EXTRACTED INFORMATION Start Marker

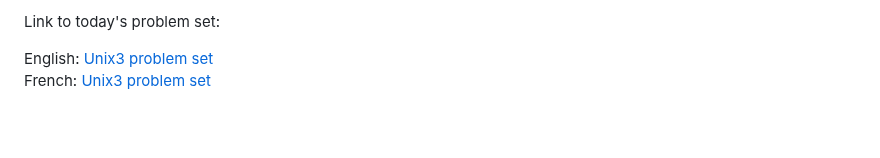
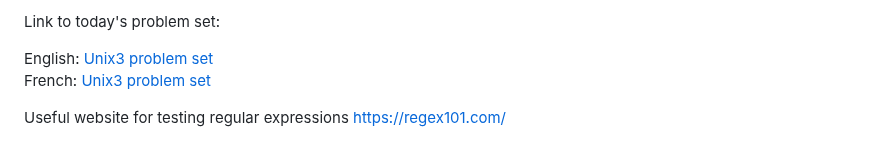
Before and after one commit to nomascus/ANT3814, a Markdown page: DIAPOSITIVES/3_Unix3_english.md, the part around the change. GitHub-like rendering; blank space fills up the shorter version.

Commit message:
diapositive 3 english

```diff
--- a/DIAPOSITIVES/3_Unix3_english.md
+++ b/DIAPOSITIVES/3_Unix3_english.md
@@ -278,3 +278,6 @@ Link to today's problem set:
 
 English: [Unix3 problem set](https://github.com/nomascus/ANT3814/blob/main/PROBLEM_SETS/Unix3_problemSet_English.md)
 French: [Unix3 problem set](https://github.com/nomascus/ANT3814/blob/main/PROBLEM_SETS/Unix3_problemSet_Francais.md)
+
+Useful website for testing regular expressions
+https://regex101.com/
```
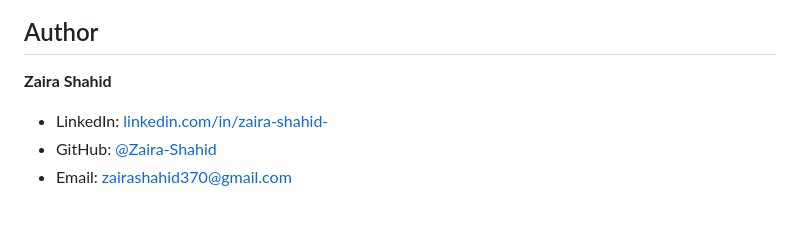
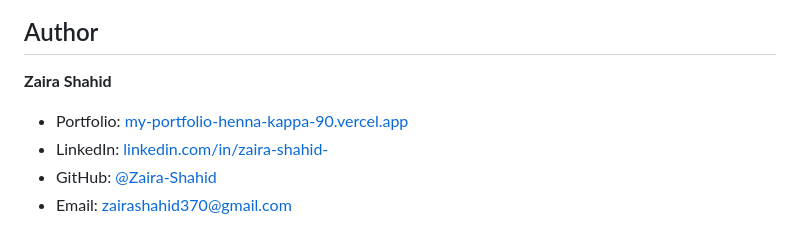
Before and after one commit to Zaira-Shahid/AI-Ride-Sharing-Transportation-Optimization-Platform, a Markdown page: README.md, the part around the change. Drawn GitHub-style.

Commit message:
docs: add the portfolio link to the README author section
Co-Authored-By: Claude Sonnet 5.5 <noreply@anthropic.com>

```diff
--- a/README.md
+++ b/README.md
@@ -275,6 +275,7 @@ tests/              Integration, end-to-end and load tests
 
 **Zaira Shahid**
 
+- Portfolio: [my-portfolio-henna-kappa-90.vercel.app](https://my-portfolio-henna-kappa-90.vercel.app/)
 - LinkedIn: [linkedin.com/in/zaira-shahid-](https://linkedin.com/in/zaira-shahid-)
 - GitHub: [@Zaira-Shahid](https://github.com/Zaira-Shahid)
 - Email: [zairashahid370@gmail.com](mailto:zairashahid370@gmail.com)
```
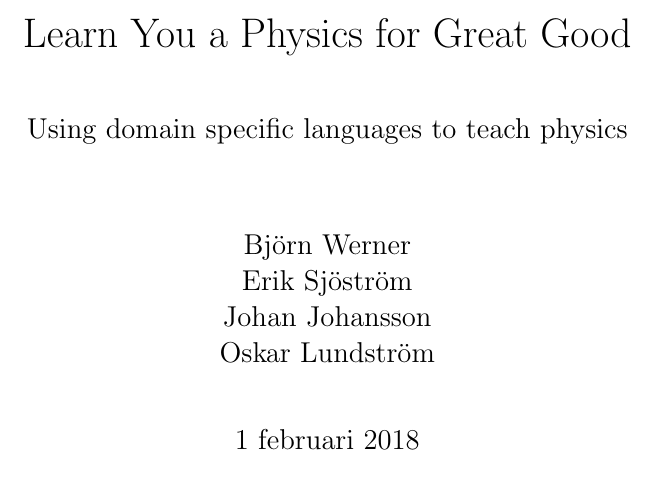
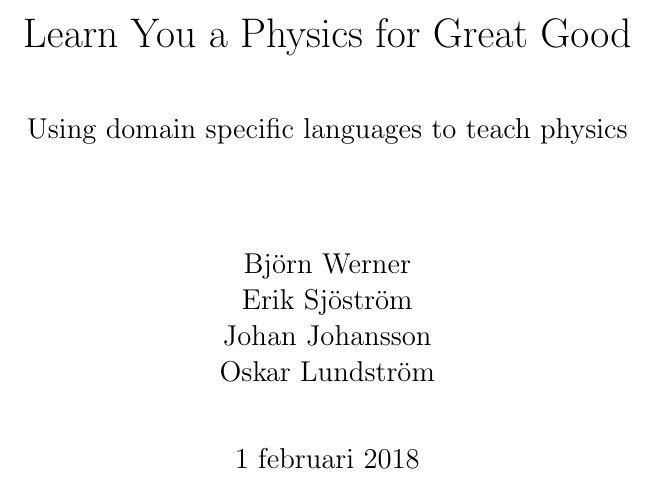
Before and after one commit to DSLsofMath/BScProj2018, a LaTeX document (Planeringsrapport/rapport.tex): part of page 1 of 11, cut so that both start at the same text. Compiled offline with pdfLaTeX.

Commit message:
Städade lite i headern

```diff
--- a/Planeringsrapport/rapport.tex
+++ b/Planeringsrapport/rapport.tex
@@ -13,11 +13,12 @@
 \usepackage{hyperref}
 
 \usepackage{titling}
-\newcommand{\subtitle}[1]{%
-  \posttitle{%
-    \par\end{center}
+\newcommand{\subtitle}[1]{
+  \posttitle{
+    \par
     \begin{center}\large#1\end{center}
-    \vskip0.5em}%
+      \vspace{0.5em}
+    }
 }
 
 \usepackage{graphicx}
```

EXTRACTED INFORMATION End Marker
EXTRACTED INFORMATION Start Marker

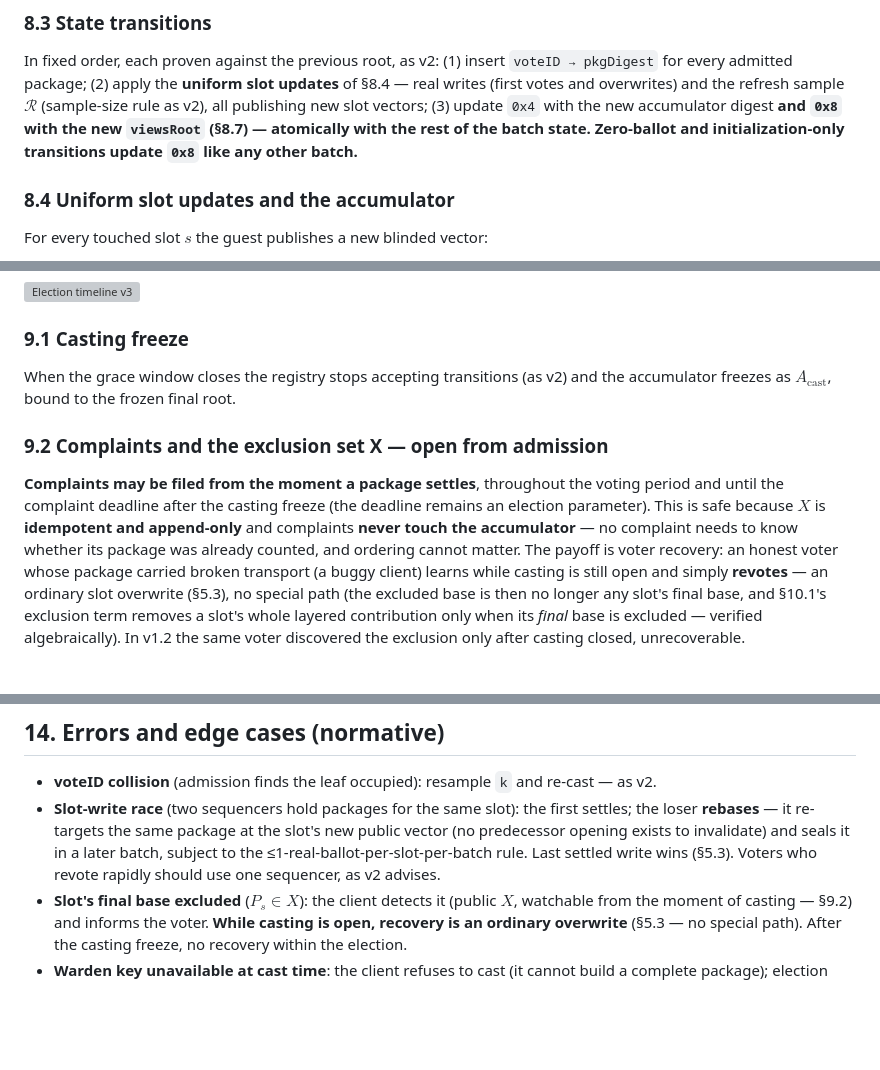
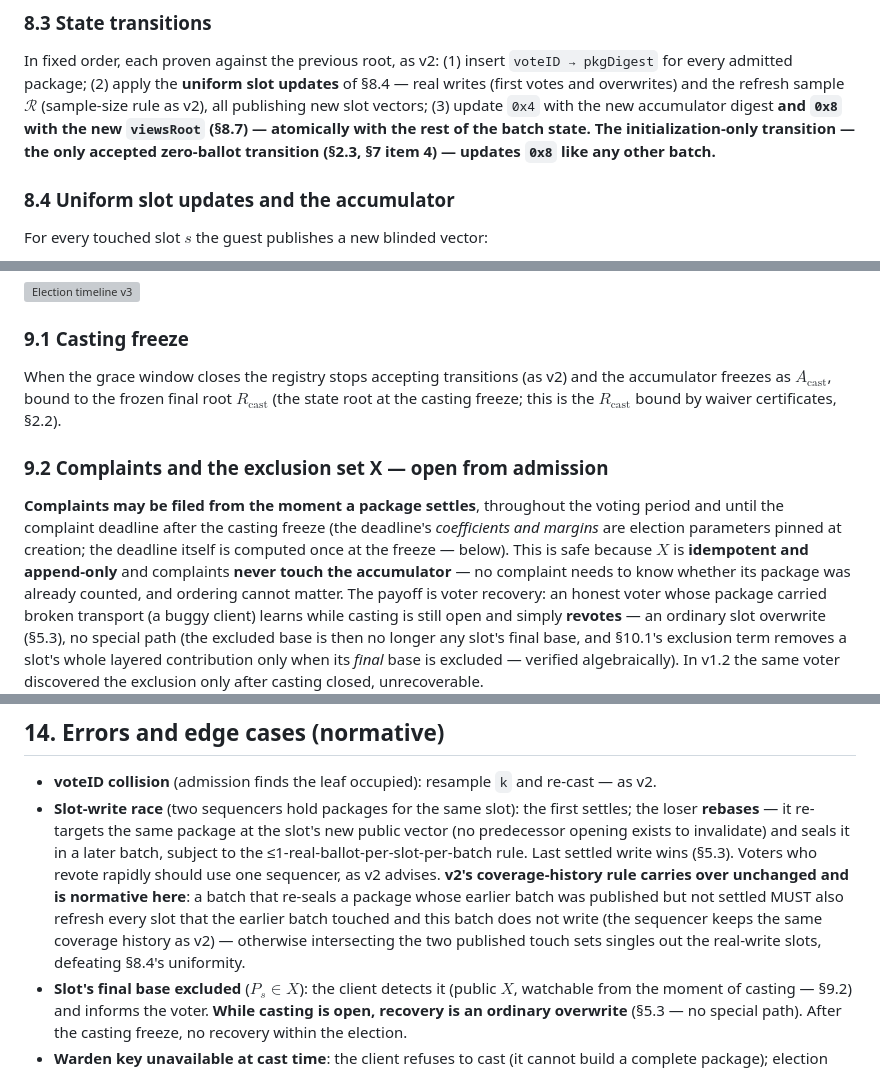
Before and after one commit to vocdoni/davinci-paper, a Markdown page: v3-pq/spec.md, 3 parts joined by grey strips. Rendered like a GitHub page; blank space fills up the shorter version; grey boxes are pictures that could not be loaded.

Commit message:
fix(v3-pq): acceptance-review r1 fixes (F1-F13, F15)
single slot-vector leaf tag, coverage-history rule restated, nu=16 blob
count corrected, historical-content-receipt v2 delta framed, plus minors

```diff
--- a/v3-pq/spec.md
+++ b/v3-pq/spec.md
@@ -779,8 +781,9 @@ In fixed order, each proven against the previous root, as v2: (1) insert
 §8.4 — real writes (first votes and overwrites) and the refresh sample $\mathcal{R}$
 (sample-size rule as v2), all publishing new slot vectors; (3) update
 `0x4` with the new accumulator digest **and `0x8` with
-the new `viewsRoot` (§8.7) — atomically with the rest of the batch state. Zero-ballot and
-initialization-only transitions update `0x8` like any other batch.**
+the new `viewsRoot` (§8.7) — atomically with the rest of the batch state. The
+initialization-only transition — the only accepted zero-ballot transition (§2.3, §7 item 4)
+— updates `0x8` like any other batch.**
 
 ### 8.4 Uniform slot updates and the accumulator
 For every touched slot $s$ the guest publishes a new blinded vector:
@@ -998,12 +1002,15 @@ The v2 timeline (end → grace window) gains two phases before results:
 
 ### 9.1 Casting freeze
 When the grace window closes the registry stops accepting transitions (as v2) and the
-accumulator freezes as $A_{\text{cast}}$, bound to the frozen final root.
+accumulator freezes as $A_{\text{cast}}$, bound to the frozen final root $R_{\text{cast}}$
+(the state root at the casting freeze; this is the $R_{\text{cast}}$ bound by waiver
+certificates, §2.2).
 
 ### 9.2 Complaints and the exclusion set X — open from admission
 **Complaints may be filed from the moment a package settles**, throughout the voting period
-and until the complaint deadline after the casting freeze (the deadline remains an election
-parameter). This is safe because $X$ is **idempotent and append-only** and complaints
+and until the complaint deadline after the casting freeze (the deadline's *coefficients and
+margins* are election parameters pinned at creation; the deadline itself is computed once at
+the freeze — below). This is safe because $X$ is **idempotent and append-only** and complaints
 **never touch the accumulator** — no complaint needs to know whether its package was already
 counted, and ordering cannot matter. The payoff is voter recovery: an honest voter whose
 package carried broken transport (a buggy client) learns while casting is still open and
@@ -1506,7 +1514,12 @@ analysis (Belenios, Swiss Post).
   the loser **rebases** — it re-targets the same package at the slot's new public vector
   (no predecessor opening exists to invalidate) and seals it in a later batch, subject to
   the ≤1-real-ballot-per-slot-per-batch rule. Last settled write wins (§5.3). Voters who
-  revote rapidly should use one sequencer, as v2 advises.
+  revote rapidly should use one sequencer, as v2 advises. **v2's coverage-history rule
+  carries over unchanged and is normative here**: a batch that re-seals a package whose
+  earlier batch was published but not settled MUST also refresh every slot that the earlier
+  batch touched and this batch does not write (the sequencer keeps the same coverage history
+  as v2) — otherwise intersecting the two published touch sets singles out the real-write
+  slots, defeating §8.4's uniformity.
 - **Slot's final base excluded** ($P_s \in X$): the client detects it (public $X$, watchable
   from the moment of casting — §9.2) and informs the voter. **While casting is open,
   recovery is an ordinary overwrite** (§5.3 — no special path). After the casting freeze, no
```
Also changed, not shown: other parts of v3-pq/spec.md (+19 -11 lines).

EXTRACTED INFORMATION End Marker
EXTRACTED INFORMATION Start Marker

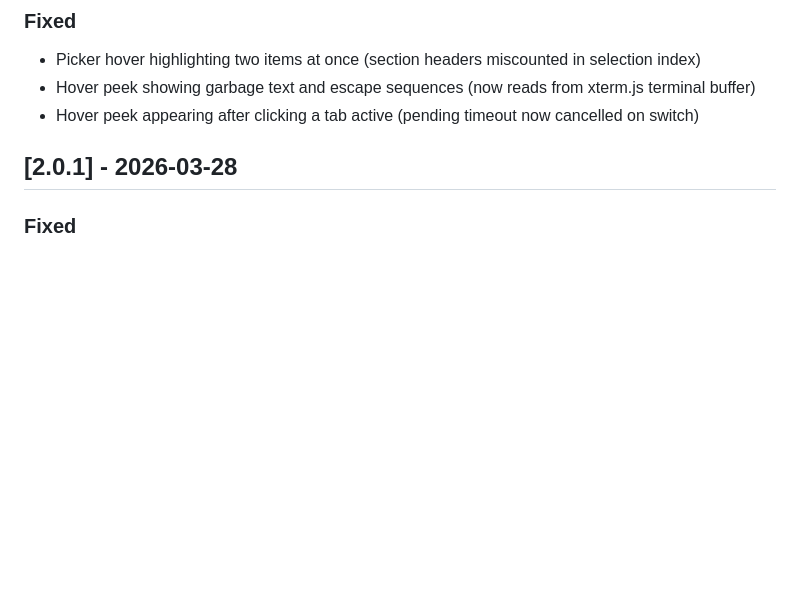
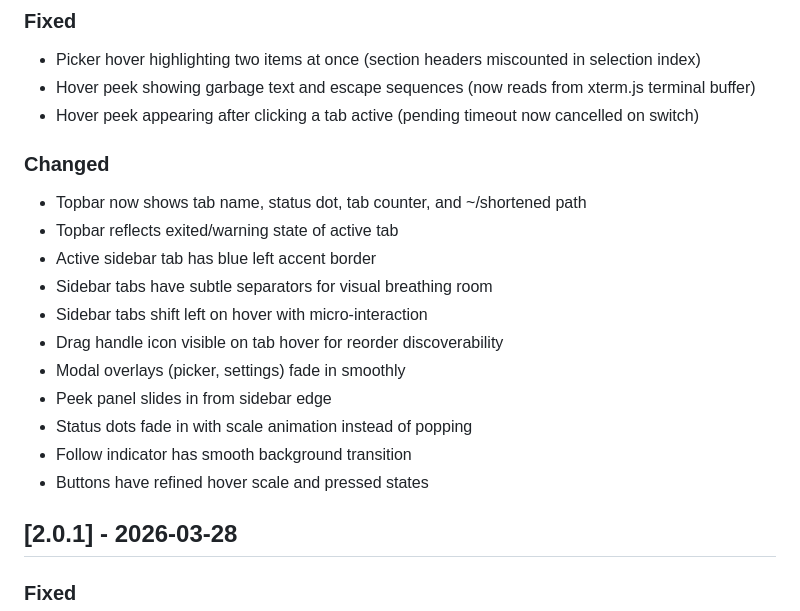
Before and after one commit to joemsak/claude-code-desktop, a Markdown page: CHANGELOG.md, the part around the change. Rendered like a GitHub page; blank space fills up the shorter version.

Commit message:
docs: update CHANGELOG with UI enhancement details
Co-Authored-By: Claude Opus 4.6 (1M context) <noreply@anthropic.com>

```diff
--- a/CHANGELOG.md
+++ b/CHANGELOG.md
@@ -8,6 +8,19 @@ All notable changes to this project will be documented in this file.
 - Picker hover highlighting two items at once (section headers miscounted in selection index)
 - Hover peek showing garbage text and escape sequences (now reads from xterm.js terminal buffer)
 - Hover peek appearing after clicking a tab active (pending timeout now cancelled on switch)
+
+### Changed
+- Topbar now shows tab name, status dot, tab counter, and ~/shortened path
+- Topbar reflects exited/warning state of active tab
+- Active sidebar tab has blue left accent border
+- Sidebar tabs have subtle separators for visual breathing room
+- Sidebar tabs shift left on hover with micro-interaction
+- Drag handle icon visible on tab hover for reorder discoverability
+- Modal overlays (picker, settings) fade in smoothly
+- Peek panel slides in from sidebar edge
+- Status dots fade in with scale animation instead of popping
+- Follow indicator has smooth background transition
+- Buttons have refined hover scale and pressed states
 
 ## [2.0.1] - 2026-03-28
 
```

EXTRACTED INFORMATION End Marker

## TASK REQUIREMENTS
Collect each line above holding the string "grace".

## ANSWER TO THIS EXERCISE
@@ -998,12 +1002,15 @@ The v2 timeline (end → grace window) gains two phases before results:
 When the grace window closes the registry stops accepting transitions (as v2) and the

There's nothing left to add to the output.